“We first identified these fake emails as a significant problem early last year,” said Kevin Pursglove, an eBay spokesman. “Back then many of them didn’t look so good — with bad grammar, and then, when you clicked through to the (fake) Web site, the colors were off.”
But the senders have certainly learned how to use a spell checker, he continued. “They are also better at hiding their tracks. A perpetrator can be three levels removed from the origin site of the e-mail” through the use of e-mail relays. “It is harder to find them.”
PayPal fights back on three fronts, he said. “We work with law enforcement agencies and regulatory bodies like the FTC, we educate
consumers, and we identify technology solutions.”
On the education front, Paypal and eBay routinely send email notices to their customers warning them to carefully check URLs and screen logos on Web sites before entering any sensitive information, Pursglove said. They also remind customers that PayPal never sends e-mails asking them to e-mail back sensitive information — and to check the headers on suspicious e-mails to see if they are actually from eBay’s servers.
But Avivah Litan, finance and technology analyst with research firm Gartner
said the eBays and the PayPals of the world need to do more. “I think asking customers to check URLs for minute differences is a lot to ask,” said Litan. “Unless they take other steps this will damage their business.”
She said a greater investment in anti-fraud technology would help too. “eBay, for example, needs to make it possible for sellers to offer strong authentication.

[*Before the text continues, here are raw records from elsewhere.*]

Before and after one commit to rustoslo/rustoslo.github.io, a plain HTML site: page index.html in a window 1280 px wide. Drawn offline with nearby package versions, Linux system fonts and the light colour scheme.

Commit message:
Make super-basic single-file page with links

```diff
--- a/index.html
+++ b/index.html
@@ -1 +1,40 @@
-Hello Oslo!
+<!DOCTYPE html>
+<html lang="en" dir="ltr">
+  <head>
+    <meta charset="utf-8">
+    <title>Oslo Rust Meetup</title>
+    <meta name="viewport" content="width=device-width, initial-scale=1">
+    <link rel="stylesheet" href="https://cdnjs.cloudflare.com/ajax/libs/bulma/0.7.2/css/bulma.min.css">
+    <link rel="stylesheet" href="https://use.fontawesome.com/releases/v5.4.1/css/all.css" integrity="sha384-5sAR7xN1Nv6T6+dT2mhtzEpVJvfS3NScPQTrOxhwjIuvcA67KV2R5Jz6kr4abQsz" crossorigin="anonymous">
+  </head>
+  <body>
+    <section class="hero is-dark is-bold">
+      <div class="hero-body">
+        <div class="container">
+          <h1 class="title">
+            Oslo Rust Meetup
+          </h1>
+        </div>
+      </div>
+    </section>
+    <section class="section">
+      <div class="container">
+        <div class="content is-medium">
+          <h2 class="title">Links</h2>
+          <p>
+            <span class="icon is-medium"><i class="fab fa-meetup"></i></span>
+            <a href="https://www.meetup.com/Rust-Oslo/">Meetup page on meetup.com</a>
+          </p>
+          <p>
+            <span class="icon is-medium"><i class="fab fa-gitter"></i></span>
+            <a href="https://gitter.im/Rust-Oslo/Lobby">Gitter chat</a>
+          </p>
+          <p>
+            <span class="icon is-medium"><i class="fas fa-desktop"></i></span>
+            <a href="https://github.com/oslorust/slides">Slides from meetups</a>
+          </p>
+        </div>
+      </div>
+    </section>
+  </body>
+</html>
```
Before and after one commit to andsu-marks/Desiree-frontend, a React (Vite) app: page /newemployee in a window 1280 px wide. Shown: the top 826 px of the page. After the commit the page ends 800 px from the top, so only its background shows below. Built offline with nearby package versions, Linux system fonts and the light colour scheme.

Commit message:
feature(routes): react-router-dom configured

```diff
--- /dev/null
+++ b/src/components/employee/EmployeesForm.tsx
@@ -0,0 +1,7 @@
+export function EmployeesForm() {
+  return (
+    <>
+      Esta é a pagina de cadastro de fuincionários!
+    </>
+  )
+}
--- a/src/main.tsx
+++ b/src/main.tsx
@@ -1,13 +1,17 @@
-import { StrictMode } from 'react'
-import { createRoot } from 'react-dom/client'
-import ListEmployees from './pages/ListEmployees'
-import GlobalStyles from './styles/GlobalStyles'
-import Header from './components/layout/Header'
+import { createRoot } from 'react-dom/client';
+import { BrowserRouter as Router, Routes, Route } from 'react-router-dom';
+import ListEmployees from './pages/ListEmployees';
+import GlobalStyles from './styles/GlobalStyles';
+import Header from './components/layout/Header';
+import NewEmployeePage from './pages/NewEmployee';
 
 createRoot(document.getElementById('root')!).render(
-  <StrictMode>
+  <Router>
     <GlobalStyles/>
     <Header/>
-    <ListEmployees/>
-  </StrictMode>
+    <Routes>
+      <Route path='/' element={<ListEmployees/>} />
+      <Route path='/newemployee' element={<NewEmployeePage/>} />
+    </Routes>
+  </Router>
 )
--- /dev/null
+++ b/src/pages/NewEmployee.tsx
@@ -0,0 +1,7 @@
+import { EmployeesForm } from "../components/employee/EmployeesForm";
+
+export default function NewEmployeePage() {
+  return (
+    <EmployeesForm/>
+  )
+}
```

There is technology, such as PKI (Public Key Infrastructure) available to do this,” she said.
Pursglove said eBay and a number of other bodies, companies,
universities, and government agencies, are aggressively pursuing technology fixes for fraud. “We don’t disclose these, but I am confident you will see some technical solutions shortly,” he said.
In the meantime, he stressed continued awareness. “Bottom line is, the consumer needs to step forward and get educated.”
eBay also recently hired former U.S. cybersecurity czar Howard Schmidt as its vice president for security, in a move that signals the auction giant’s interest in clamping down on online fraud.
“This seems like the right time to expand security, especially with a high profile person such as Schmidt,” eBay spokesman Chris Donlay said in early May.
As internetnews.com recently reported, the Internet Fraud Complaint Center (IFCC), a site run by the Federal Bureau of Investigation and the National White Collar Crime Center, reported that it referred 48,252 fraud complaints to federal, state and/or local law enforcement authorities in 2002 alone. The year before there were 16,775 referrals.
In addition, the Federal Trade Commission has also been stepping up its crackdown on online fraud in the last several months. The FTC has said that as many as 57 cases involving criminal or civil violations are pending with at least 37 individuals charged and under prosecution for alleged crimes.